■ **Required action**:
Please write out exactly the lines of the data below from the line holding "le contenu %s" through the line holding "-116,6 +112,15 @@", and leave out the rest.

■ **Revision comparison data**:

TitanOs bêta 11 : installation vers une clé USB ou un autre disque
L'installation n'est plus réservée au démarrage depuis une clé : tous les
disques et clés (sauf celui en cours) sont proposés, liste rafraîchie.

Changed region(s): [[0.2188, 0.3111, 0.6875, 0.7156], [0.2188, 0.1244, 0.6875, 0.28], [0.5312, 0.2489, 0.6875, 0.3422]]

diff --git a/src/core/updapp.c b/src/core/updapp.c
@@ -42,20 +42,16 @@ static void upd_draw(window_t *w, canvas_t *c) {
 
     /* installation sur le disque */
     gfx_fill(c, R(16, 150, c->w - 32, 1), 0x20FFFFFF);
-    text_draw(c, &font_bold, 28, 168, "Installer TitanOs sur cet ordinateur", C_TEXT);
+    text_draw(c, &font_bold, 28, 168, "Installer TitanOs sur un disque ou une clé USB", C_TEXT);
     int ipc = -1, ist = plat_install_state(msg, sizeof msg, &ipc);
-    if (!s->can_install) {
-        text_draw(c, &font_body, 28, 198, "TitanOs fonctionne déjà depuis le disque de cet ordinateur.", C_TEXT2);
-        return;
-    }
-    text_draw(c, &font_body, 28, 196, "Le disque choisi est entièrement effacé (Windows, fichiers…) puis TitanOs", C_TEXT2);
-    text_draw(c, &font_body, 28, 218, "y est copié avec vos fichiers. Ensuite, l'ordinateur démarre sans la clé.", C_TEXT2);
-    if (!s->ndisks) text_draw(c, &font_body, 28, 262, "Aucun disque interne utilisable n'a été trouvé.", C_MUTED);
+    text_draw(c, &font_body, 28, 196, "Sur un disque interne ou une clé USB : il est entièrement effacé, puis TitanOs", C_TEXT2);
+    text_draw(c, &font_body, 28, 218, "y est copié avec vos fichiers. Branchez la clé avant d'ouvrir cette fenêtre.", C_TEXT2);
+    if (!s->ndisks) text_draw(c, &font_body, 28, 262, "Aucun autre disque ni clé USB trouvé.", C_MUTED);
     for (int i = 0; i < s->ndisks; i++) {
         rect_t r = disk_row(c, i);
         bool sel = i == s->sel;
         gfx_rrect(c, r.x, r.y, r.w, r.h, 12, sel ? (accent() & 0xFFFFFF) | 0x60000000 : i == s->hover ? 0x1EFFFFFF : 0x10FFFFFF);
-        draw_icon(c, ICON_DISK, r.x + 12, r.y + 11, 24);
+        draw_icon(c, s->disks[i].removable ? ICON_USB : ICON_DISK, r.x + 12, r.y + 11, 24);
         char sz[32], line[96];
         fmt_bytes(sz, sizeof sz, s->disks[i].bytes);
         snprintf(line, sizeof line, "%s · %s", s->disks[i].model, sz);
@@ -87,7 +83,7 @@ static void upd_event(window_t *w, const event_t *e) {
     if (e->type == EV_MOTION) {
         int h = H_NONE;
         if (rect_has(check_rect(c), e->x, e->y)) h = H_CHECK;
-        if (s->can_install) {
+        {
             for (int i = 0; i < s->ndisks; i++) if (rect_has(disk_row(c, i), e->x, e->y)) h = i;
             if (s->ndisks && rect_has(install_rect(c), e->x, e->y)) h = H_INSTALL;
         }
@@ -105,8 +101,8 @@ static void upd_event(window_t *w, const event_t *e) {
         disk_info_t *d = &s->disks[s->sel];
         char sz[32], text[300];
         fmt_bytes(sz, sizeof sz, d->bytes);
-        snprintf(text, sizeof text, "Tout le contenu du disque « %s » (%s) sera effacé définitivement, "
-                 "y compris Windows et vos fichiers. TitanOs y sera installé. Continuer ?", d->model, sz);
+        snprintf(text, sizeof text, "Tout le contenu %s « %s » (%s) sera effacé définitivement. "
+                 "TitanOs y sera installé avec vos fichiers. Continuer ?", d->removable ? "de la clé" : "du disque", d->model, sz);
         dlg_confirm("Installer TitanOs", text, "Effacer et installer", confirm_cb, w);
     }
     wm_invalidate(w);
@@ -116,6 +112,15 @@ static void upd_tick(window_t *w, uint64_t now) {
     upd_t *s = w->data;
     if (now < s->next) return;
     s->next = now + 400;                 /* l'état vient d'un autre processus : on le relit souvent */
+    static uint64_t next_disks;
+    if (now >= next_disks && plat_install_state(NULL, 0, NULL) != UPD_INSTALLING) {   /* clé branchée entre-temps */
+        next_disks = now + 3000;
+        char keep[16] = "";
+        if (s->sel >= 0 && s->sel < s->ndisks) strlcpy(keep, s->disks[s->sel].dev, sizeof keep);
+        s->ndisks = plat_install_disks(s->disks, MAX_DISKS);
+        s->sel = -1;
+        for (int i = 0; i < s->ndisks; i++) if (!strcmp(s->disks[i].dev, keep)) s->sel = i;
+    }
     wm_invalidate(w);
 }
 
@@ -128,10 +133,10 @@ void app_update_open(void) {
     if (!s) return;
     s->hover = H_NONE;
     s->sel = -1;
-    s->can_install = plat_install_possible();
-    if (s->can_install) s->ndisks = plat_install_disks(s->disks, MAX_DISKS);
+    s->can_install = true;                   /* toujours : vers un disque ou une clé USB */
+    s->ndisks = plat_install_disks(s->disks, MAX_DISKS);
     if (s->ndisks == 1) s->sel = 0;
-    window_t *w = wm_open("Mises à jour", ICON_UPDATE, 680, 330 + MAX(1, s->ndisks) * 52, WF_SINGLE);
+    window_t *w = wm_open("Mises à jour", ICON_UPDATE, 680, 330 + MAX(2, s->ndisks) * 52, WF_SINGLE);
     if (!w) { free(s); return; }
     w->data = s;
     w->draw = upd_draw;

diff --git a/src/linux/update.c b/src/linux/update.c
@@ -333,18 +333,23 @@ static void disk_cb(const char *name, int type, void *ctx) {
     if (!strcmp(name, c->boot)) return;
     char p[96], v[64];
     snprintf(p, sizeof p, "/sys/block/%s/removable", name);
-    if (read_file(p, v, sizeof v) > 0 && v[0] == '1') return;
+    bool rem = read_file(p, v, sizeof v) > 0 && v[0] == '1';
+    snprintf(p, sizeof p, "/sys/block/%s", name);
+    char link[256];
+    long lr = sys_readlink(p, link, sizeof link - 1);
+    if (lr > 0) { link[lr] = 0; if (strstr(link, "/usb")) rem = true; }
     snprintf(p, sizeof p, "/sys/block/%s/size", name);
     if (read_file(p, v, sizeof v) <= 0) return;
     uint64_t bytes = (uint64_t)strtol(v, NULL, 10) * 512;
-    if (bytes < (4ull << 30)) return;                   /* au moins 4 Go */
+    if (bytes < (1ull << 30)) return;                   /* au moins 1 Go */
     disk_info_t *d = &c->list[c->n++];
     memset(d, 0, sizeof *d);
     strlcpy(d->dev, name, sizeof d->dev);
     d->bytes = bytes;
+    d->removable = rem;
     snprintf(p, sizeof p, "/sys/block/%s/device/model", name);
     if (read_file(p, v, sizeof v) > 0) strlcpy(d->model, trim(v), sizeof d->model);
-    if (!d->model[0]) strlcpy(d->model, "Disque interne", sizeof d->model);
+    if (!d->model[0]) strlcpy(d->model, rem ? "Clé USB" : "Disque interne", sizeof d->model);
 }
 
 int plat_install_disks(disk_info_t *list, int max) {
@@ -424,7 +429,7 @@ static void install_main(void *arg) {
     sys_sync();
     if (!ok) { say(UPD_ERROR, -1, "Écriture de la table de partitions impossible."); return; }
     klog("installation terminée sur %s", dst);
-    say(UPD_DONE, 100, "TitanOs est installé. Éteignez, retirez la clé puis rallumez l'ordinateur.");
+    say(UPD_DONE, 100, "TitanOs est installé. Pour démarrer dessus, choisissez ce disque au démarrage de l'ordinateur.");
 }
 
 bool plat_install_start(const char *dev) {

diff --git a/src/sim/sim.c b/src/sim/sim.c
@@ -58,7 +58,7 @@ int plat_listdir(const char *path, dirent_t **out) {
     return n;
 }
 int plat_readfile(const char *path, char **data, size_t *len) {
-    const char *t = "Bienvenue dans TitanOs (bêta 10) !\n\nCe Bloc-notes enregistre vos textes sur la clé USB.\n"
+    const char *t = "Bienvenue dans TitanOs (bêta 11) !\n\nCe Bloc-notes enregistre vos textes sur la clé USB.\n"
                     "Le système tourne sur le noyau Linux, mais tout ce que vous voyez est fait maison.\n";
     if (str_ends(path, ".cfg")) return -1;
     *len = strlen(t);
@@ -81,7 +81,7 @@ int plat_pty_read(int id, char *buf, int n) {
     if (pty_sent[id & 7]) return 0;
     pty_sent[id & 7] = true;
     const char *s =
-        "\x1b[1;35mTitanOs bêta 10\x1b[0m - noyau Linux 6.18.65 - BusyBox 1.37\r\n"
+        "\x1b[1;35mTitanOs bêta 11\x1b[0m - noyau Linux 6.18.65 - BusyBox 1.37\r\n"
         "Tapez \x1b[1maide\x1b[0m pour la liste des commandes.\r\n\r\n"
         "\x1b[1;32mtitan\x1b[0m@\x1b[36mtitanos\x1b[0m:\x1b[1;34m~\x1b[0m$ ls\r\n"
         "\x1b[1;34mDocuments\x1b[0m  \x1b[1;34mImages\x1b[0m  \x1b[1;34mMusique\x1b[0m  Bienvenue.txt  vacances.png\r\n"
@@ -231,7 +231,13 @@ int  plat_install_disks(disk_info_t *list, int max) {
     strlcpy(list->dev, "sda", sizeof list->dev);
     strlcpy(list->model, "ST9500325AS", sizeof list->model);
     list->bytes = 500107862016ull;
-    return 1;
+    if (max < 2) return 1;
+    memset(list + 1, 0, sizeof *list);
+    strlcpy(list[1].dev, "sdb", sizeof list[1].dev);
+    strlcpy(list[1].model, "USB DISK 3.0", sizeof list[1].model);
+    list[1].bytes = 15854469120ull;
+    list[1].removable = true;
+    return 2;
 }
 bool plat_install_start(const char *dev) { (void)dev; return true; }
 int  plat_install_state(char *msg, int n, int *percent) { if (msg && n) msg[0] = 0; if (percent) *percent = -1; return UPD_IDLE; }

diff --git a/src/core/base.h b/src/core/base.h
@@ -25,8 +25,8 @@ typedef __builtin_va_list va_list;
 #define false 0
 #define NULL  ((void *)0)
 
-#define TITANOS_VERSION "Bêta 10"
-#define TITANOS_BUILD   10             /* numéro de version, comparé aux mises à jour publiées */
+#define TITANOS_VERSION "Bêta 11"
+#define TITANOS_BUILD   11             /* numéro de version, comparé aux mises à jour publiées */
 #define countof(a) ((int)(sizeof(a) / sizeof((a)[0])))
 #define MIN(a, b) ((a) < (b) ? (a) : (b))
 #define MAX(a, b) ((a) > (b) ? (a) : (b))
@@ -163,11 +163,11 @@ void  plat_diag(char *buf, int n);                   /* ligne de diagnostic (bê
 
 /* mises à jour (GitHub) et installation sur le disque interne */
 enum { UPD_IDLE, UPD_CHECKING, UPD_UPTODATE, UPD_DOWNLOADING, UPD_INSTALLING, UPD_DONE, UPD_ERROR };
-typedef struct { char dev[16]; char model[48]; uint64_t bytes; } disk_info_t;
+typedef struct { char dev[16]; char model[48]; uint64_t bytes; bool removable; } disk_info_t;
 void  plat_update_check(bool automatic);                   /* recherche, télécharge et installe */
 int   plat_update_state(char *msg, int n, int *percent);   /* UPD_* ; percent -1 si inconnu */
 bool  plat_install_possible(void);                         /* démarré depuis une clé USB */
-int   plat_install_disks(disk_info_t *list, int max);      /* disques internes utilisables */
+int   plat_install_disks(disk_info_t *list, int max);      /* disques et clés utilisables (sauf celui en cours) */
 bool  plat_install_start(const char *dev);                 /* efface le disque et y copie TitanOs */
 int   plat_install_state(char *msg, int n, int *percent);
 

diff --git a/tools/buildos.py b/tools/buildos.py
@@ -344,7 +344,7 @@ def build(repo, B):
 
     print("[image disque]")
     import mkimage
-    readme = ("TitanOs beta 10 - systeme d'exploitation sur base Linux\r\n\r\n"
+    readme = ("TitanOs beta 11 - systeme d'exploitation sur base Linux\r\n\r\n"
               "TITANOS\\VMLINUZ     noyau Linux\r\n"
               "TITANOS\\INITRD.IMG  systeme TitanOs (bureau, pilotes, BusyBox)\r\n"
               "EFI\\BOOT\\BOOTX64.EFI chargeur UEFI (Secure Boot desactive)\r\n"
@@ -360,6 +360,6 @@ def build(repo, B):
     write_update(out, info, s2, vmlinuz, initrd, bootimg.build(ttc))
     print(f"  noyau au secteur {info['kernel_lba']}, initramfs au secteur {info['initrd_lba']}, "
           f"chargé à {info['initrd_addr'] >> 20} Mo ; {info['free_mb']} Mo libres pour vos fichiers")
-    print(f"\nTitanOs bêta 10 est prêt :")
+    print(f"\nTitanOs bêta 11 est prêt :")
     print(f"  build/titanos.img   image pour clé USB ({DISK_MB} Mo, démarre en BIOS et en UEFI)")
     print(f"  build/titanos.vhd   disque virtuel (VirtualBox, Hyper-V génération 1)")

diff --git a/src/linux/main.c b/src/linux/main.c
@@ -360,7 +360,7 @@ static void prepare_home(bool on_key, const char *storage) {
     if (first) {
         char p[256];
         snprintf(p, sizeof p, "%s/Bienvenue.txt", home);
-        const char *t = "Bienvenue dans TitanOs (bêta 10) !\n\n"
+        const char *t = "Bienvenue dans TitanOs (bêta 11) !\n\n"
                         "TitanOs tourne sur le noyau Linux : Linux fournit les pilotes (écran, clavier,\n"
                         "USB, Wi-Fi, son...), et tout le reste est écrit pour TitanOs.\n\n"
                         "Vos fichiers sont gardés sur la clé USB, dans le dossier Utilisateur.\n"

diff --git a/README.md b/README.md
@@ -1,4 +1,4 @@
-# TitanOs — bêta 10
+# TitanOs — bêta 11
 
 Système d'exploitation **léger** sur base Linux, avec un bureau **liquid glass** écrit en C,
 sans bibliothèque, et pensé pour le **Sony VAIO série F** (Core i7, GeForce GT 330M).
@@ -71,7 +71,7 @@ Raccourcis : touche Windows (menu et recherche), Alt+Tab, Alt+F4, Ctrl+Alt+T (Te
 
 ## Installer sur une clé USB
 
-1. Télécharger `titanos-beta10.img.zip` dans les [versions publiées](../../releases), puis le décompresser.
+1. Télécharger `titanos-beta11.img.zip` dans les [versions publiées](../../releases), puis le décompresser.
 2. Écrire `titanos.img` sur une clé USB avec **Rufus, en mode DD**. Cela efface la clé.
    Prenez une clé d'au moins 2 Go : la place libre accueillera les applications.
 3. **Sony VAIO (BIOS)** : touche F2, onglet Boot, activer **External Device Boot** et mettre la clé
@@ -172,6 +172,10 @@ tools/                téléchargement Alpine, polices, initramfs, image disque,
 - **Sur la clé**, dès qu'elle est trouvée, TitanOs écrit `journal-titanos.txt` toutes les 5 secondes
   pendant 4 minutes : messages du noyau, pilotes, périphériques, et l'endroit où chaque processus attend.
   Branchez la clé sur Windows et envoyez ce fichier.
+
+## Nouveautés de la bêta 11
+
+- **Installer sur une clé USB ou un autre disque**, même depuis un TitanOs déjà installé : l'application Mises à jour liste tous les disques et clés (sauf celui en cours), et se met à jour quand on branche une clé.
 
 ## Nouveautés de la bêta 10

■ **Written solution**:
+        snprintf(text, sizeof text, "Tout le contenu %s « %s » (%s) sera effacé définitivement. "
+                 "TitanOs y sera installé avec vos fichiers. Continuer ?", d->removable ? "de la clé" : "du disque", d->model, sz);
         dlg_confirm("Installer TitanOs", text, "Effacer et installer", confirm_cb, w);
     }
     wm_invalidate(w);
@@ -116,6 +112,15 @@ static void upd_tick(window_t *w, uint64_t now) {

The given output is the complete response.